WHAT IS REQUIRED
All lines containing the string "begin" must be copied from the entries.

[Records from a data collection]
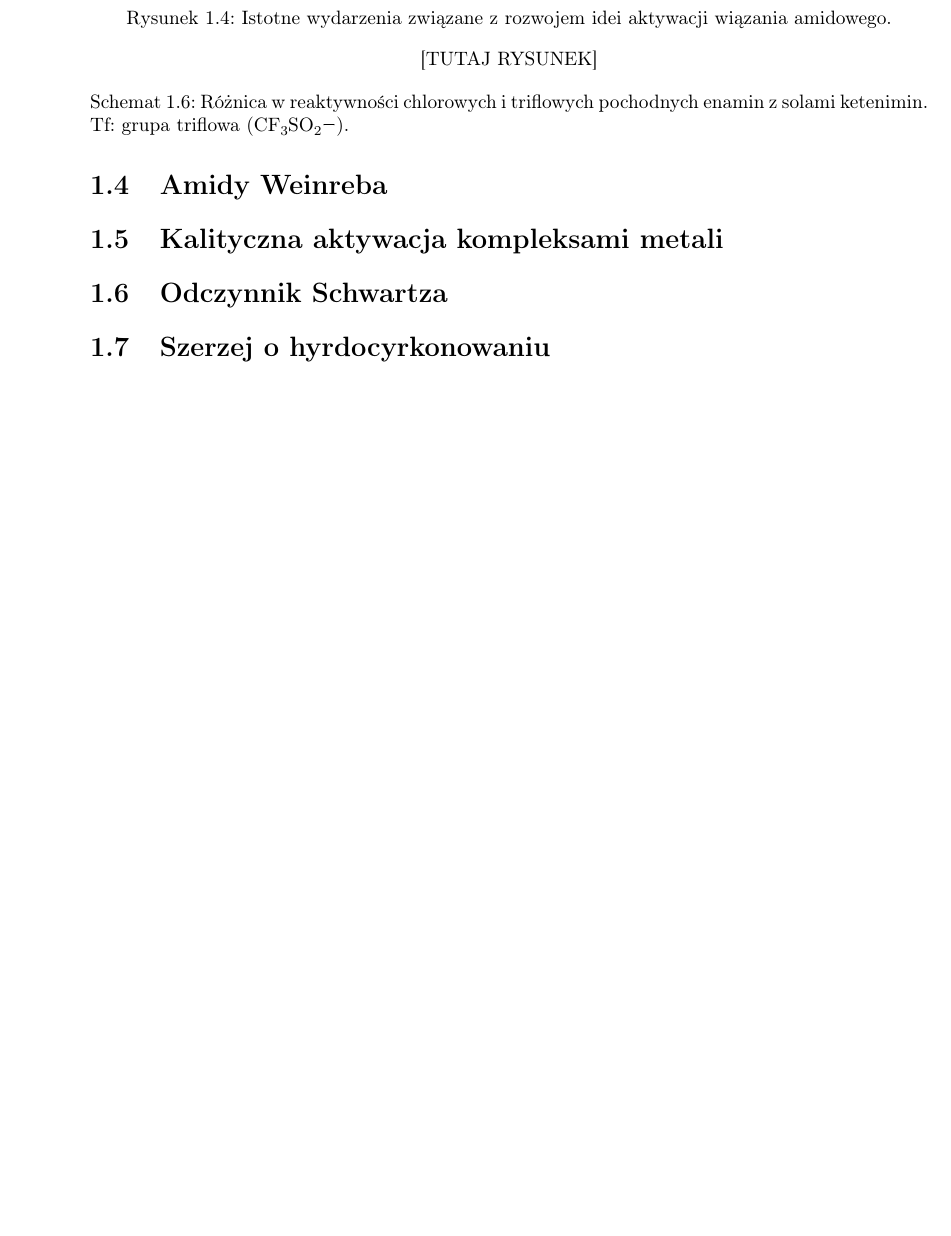
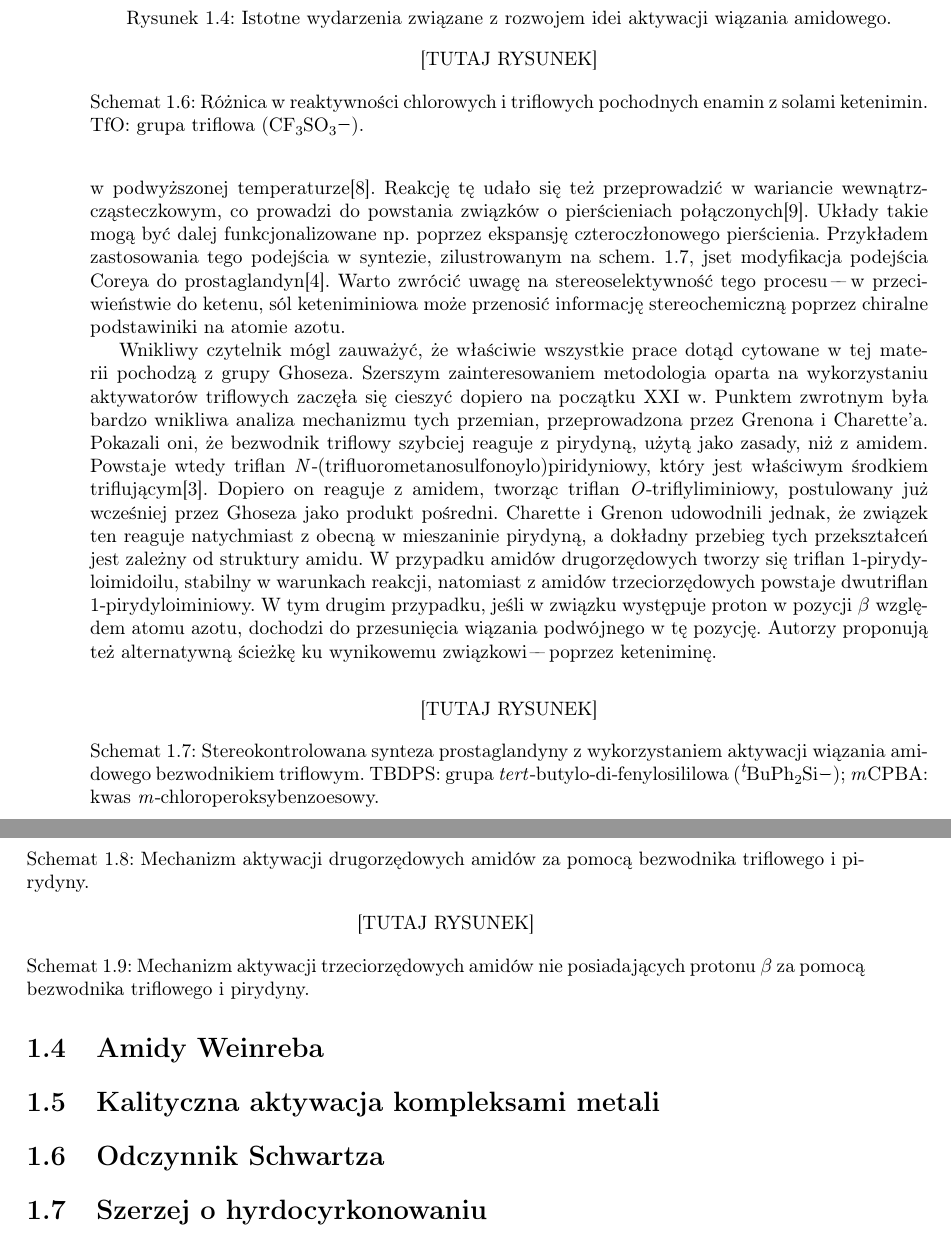
Before and after one commit to mishioo/dysertacja, a LaTeX thesis (draft.tex, which reads acronyms.tex, chapter-1.tex): part of page 10 of 10 before the commit and two parts of pages 10 and 11 of 12 after it, the two joined at a grey line, cut so that both start at the same text, the shorter picture padded with empty space. Compiled offline with pdfLaTeX.

Commit message:
Added [2+2] cycloaddition and mechanism of triflic activation.

```diff
--- a/acronyms.tex
+++ b/acronyms.tex
@@ -5,6 +5,8 @@
 % \newacronym{<label>}{<acronym>}{<long name>}
 \newacronym{svm}{SVM}{support vector machine}
 \newacronym{dcm}{DCM}{dichloromethane}
-\newacronym{Tf}{Tf}{grupa triflowa (\ch{CF3SO2\bond{single}})}
+\newacronym{TfO}{TfO}{grupa triflowa (\ch{CF3SO3\bond{single}})}
 \newacronym{dbu}{DBU}{\iupac{1,8-diazabicyklo[5.4.0]undek-7-en}}
 \newacronym{nbs}{NBS}{\iupac{\N-bromosukcynoimid}}
+\newacronym{mcpba}{\ch{\meta CPBA}}{kwas \iupac{\meta-chloroperoksybenzoesowy}}
+\newacronym{tbdps}{TBDPS}{grupa \iupac{\tert-butylo-di-fenylosililowa} (\ch{\textit{^t}BuPh2Si\bond{single}})}
--- a/chapter-1.tex
+++ b/chapter-1.tex
@@ -153,7 +153,7 @@ Związek ten jest mniej nukleofilowy i~nie wstępuje w~reackję z~powstającą d
 \begin{scheme*}
   \centering
   \includegraphics{schemes/chloro-vs-triflic}
-  \caption{Różnica w reaktywności chlorowych i triflowych pochodnych enamin z solami ketenimin. \acrshort{Tf}: \acrlong{Tf}.}
+  \caption{Różnica w reaktywności chlorowych i triflowych pochodnych enamin z solami ketenimin. \acrshort{TfO}: \acrlong{TfO}.}
   \label{sch:chloro-vs-triflic}
 \end{scheme*}
 
@@ -161 +163,41 @@ Związek ten jest mniej nukleofilowy i~nie wstępuje w~reackję z~powstającą d
+  w~przeciwieństwie do tych pierwszych wstępują w~reakcje z~prostymi alkenami bez potrzeby prowadzenia procesu w~podwyższonej temperaturze\autocite{maulide18}.
+Reakcję tę udało się też przeprowadzić w~wariancie wewnątrzcząsteczkowym, co prowadzi do powstania związków o~pierścieniach połączonych\autocite{ghosez85}.
+Układy takie mogą być dalej funkcjonalizowane np.~poprzez ekspansję czteroczłonowego pierścienia.
+Przykładem zastosowania tego podejścia w~syntezie, zilustrowanym na \cref{sch:prostaglandin}, jset modyfikacja podejścia Coreya do prostaglandyn\autocite{chen91}.
+Warto zwrócić uwagę na~stereoselektywność tego procesu \--- w~przeciwieństwie do ketenu,
+  sól keteniminiowa może przenosić informację stereochemiczną poprzez chiralne podstawiniki na~atomie azotu.
+\begin{scheme*}
+  \centering
+  \includegraphics{schemes/prostaglandin-fullwidth}
+  \caption{
+    Stereokontrolowana synteza prostaglandyny z~wykorzystaniem aktywacji wiązania amidowego bezwodnikiem triflowym.
+    \acrshort{tbdps}: \acrlong{tbdps}; \acrshort{mcpba}: \acrlong{mcpba}.
+  }
+  \label{sch:prostaglandin}
+\end{scheme*}
 
+Wnikliwy czytelnik mógl zauważyć, że właściwie wszystkie prace dotąd cytowane w~tej materii pochodzą z~grupy Ghoseza.
+Szerszym zainteresowaniem metodologia oparta na~wykorzystaniu aktywatorów triflowych zaczęła się cieszyć dopiero na początku XXI~w.
+Punktem zwrotnym była bardzo wnikliwa analiza mechanizmu tych przemian, przeprowadzona przez Grenona i~Charette'a.
+Pokazali oni, że bezwodnik triflowy szybciej reaguje z~pirydyną, użytą jako zasady, niż z~amidem.
+Powstaje wtedy triflan \iupac{\N-(trifluorometanosulfonoylo)piridyniowy}, który jest właściwym środkiem triflującym\autocite{charette01}.
+Dopiero on reaguje z~amidem, tworząc triflan \iupac{\O-triflyliminiowy}, postulowany już wcześniej przez Ghoseza jako produkt pośredni.
+\citeauthor{charette01} udowodnili jednak, że związek ten reaguje natychmiast z~obecną w~mieszaninie pirydyną,
+  a~dokładny przebieg tych przekształceń jest zależny od struktury amidu.
+W~przypadku amidów drugorzędowych tworzy się triflan \iupac{1-pirydyloimidoilu}, stabilny w~warunkach reakcji,
+  natomiast z~amidów trzeciorzędowych powstaje dwutriflan \iupac{1-pirydyloiminiowy}.
+W~tym drugim przypadku, jeśli w~związku występuje proton w pozycji $\beta$ względem atomu azotu,
+  dochodzi do przesunięcia wiązania podwójnego w~tę pozycję.
+Autorzy proponują też alternatywną ścieżkę ku wynikowemu związkowi \--- poprzez keteniminę.
+\begin{scheme}
+  \centering
+  \includegraphics{schemes/triflic-secondary}
+  \caption{Mechanizm aktywacji drugorzędowych amidów za~pomocą bezwodnika triflowego i~pirydyny.}
+  \label{sch:triflic-secondary}
+\end{scheme}
+\begin{scheme}
+  \centering
+  \includegraphics{schemes/triflic-tertiary-no-beta}
+  \caption{Mechanizm aktywacji trzeciorzędowych amidów nie posiadających protonu $\beta$ za~pomocą bezwodnika triflowego i~pirydyny.}
+  \label{sch:triflic-tertiary-no-beta}
+\end{scheme}
@@ -162,3 +208,5 @@ Związek ten jest mniej nukleofilowy i~nie wstępuje w~reackję z~powstającą d
+  \label{sch:triflic-tertiary-beta}
+\end{scheme*}
 
 \section{Amidy Weinreba}
 
```
Also changed, not shown: refs.bib (+42 -0 lines), schemes/prostaglandin-fullwidth.eps (added), schemes/prostaglandin.eps (added), schemes/triflic-secondary.eps (added), schemes/triflic-tertiary-beta-fullwidth.eps (added), schemes/triflic-tertiary-no-beta.eps (added), chapter-1.tex (20 more changed lines), 6 other files.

WRITTEN REPLY
 \begin{scheme*}
+\begin{scheme*}
+\begin{scheme}
+\begin{scheme}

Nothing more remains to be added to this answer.